--- ASSIGNED TASK ---
Check every line below for the word "index" and give only the number of lines where it appears.

--- DATA FOR THE TASK ---
++++
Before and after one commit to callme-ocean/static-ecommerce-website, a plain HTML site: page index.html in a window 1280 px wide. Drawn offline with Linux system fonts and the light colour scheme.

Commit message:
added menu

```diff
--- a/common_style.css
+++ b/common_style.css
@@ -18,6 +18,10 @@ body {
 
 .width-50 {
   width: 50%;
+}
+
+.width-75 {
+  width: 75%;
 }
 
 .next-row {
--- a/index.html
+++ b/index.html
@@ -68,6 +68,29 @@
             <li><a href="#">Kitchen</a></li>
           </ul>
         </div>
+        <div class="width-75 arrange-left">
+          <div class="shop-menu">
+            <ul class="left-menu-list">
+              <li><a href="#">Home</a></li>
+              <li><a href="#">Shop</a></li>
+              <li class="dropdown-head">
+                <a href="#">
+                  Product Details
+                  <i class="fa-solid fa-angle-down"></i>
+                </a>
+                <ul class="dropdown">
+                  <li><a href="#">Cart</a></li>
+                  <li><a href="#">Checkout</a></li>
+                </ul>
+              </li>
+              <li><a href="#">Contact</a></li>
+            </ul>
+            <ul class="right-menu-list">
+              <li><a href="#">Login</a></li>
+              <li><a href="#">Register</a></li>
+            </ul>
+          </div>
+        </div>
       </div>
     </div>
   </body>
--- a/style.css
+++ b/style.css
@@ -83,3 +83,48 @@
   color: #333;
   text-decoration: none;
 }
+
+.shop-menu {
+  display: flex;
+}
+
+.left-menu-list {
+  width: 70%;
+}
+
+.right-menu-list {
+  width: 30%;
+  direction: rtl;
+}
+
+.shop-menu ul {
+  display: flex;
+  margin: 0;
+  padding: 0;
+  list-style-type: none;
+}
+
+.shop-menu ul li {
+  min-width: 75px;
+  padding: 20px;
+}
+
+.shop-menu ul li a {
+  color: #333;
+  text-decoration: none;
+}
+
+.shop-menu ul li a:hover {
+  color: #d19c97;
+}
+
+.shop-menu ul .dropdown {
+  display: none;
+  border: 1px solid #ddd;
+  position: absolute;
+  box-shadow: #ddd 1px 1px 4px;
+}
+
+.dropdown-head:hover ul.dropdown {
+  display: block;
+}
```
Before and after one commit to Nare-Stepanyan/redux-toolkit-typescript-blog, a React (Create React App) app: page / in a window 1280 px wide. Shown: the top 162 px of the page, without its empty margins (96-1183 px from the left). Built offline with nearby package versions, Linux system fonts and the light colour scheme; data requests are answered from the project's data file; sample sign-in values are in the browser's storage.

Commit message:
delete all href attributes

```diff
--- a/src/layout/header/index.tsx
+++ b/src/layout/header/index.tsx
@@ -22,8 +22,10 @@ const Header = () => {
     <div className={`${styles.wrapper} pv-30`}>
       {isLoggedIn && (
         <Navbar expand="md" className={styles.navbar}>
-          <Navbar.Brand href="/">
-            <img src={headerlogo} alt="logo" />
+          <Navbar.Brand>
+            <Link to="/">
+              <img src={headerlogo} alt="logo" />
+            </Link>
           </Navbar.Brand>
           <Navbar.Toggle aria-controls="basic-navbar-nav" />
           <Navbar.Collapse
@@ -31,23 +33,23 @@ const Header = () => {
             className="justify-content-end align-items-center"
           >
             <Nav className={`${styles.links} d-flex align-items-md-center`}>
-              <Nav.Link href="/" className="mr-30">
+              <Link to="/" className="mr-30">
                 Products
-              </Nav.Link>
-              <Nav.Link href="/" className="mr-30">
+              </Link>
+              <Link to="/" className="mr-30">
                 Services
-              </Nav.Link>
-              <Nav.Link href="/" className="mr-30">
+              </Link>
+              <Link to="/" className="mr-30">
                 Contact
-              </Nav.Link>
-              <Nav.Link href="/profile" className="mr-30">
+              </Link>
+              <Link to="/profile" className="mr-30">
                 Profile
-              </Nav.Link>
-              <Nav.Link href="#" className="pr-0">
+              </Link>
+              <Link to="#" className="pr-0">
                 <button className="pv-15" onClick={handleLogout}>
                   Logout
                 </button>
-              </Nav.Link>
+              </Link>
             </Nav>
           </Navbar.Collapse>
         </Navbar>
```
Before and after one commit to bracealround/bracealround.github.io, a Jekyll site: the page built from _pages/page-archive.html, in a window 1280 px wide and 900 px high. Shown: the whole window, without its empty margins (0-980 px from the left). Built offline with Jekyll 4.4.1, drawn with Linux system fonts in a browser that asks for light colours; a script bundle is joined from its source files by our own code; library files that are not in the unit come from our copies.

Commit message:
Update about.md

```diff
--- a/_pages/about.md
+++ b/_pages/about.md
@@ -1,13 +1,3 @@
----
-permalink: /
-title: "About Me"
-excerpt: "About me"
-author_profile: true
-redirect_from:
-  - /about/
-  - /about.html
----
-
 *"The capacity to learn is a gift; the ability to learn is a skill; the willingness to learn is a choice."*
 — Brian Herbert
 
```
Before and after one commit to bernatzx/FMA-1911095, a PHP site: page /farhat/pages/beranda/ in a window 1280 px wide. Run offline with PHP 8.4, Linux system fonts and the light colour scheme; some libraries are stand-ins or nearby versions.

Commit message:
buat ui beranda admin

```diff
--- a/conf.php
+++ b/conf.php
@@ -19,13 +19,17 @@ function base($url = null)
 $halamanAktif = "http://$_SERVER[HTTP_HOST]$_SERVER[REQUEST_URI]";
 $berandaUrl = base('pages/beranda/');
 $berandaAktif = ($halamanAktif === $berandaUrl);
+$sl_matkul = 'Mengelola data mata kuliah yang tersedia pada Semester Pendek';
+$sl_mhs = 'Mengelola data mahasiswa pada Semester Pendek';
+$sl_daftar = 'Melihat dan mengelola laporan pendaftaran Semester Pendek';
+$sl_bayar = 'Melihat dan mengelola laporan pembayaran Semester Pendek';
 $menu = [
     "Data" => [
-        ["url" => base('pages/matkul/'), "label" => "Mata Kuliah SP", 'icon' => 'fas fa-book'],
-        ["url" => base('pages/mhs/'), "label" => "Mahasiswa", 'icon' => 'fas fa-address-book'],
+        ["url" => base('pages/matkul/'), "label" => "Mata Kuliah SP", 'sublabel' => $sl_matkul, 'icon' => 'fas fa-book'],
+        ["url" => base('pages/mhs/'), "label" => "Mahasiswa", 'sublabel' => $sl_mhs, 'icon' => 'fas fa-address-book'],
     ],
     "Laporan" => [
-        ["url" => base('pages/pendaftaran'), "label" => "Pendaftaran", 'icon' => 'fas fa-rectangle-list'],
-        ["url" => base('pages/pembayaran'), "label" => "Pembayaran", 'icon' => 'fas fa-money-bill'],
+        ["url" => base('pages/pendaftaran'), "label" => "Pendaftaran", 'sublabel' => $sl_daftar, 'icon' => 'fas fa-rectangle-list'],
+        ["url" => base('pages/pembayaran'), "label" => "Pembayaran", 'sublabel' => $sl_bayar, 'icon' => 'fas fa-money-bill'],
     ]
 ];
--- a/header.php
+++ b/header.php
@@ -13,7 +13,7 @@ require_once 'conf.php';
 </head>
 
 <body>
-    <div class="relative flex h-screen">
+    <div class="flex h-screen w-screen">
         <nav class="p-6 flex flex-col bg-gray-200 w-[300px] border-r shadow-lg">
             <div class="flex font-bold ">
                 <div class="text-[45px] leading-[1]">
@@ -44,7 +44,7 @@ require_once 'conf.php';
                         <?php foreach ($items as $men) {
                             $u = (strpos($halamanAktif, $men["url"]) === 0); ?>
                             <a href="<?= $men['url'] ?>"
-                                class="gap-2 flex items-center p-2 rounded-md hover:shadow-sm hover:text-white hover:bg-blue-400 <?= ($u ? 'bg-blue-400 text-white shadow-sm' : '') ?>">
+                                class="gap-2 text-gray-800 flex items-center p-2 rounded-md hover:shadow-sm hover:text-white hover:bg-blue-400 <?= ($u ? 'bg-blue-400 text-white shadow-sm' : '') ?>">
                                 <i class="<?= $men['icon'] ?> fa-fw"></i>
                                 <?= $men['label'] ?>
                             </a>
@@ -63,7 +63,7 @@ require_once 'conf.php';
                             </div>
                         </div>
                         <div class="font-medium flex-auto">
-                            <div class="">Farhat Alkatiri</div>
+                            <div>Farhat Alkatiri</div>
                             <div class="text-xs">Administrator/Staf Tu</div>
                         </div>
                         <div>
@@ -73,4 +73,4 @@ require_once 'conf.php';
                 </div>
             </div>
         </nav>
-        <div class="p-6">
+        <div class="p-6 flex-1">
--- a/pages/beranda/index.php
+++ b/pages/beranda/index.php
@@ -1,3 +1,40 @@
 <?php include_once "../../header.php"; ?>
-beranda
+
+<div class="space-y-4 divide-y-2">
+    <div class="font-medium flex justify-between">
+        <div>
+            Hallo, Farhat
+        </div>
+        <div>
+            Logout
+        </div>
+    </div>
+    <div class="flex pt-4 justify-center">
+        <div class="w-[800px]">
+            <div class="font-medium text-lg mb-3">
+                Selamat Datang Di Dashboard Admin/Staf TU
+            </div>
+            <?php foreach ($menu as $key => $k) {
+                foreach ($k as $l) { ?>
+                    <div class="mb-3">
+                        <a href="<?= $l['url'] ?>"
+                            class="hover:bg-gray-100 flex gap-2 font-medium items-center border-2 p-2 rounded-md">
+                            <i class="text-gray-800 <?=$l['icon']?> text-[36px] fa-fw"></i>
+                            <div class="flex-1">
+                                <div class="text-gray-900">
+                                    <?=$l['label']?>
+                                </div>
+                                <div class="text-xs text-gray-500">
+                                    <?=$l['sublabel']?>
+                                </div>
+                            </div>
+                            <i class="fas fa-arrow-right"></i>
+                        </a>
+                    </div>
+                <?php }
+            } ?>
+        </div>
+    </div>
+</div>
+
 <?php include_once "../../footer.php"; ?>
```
++++
--- TASK OUTPUT ---
7